You’ve undoubtedly heard the term “agile” in relation to software development, but do you really understand how adapting Agile Methodology will transform your company?

When a lot of organizations throw around the word “Agile,” they do so thinking it refers to some generic set of software development best practices. But the term stands for much more than that: it’s a complete methodology that will allow your organization to achieve digital transformation. Let’s take a look at the concrete changes can you expect to encounter when your company transitions from traditional software development to Agile Methodology.

Within & Between Departments

At its core, Agile Methodology forces different departments to communicate with all other members of the project team on a constant basis. In companies with traditionally structured, waterfall-style hierarchies, departmental communication is often limited to email — at best, there will be some infrequent in-person meetings that are often held as a response to a problem. This also makes it easy for teams to point fingers when there is a bottleneck on a project.

Agile Methodology, by contrast, places an emphasis on functioning software over complete specs, meaning that teams must collaborate. You should observe a shift in accountability and start seeing less territorial behavior among departments when converting to Agile.

In a traditional structure, different departments can be very isolated due to the nature of how projects tend to progress: Product hands off specs to Design, Design hands off wireframes and specs to Engineers, Engineers begin to code, etc. In that system, the teams mostly learn about the project only when they’ve received their handoff. Adapting Agile Methodology means that your team will gain a more holistic view of projects and begin to see the bigger picture.

Project Development

When adapting to Agile Methodology, you can also expect big changes in your organization’s development process. For the most part, old processes will fade away, and those old recurring weekly meetings about “project status” will eventually fall off the calendar and be replaced by rapid daily stand ups. Moreover, the dreadfully long meetings in which the teams attempt to address size and effort on roadmap items months in advance will disappear altogether.

Because Agile will enable your teams to move faster to launch, it is likely that you will need to asses your roadmap more often. Be prepared to add, remove, and reprioritize items more frequently than with traditional development models. Since sizing and effort is discussed early and often in Agile, you can also expect to see these estimates get better than they’ve ever been before, leading to better prioritization of your product roadmap.

With Agile, you will also begin to see your developer teams self-organizing. They will quickly learn their own strengths and weakness, which will inform how they approach a project and how best to divide work among team members. Good teams will address their weaknesses by pairing experienced developers with newer ones to rapidly build skills. The money you spend on resources will also shift to incorporate new ticketing systems and collaboration software, as well as test automation tools and new or updated code deployment tools.

In the same vein, iteration or pivots will no longer cause a meltdown between your teams. When taking an Agile approach, your organization will become more comfortable with iterating when a product needs it, even if it pushes back a published release date. Teams should be quickly moving on when a product fails, and pivoting a product when a course correction is required. This change may take time to really take place, as it can be hardest for the organization to adapt — eventually, though, you should start to see fewer “fire drills.”

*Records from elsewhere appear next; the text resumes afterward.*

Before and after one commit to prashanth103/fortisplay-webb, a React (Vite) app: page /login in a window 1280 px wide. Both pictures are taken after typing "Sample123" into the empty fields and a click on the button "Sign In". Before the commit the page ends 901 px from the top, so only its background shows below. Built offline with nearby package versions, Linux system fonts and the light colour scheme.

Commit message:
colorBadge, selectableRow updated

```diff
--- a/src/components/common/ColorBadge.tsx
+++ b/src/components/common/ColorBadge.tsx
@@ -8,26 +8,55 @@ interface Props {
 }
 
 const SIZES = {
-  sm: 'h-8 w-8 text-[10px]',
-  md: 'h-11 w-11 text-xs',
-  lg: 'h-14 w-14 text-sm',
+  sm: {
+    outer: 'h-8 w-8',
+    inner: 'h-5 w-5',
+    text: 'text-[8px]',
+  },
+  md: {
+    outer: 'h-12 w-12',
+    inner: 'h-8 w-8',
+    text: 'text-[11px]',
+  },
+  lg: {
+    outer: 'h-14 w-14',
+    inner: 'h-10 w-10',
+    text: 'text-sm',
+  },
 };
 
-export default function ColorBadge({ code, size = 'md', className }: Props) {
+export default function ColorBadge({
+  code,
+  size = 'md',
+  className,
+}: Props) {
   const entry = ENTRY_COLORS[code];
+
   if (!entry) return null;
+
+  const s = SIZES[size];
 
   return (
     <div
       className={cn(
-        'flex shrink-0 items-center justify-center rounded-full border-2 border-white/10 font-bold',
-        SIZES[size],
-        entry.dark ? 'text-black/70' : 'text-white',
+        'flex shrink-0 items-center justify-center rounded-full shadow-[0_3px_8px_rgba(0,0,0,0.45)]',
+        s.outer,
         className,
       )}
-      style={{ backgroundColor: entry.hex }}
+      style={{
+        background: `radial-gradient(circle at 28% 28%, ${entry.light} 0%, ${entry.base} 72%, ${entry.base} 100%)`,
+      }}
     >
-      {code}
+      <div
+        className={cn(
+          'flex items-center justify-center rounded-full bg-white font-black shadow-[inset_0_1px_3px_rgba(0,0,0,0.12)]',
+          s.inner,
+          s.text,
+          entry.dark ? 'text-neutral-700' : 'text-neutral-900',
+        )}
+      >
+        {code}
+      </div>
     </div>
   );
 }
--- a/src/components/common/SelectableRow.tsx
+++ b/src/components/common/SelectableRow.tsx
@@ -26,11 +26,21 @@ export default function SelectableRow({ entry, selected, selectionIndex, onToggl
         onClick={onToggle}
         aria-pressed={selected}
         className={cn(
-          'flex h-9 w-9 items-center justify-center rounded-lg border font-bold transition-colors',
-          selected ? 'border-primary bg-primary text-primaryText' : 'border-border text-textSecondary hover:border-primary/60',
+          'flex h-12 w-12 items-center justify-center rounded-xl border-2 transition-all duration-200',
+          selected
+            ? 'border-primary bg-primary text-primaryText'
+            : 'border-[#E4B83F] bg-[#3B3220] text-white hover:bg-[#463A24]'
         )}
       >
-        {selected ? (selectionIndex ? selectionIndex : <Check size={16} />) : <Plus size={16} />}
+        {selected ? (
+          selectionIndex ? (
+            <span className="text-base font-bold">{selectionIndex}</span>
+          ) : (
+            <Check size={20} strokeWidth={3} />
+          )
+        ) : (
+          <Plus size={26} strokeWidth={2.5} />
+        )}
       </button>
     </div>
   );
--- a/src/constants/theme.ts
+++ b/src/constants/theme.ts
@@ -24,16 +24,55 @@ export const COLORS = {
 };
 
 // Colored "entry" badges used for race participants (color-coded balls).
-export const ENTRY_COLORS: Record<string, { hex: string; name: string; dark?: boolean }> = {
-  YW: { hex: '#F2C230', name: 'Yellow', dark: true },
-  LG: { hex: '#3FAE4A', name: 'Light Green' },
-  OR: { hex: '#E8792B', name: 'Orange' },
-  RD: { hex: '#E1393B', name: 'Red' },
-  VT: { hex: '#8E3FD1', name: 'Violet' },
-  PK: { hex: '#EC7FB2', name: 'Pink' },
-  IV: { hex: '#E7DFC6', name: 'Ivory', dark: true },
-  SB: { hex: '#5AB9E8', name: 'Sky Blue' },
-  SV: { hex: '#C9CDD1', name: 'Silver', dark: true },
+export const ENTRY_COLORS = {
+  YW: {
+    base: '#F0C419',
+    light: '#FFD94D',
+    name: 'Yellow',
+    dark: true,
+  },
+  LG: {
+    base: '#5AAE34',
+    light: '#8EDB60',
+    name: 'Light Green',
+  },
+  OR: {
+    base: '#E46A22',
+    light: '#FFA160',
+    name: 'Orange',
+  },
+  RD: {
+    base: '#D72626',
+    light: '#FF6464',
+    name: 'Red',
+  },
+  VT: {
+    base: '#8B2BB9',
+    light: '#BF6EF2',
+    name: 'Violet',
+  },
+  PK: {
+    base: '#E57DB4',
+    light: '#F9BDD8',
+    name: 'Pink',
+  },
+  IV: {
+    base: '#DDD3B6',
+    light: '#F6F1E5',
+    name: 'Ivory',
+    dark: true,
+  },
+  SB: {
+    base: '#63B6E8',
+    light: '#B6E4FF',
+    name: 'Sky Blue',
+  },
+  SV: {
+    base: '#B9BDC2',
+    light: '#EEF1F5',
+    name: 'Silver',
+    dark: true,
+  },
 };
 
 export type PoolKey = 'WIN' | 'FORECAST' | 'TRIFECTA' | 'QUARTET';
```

Lastly, your company should get comfortable with the idea of an MVP (minimum viable product) and how to set expectation for an MVP launch. Stakeholders can get big ideas when creating a new product, but it is important to manage their expectations around an MVP launch. Dream big, but launch small with your minimum viable product. MVP delivers the highest return on investment versus risk, but it is also important to show stakeholders how future iterations build upon the product, so they can see how rapidly the product can grow as it proves its viability.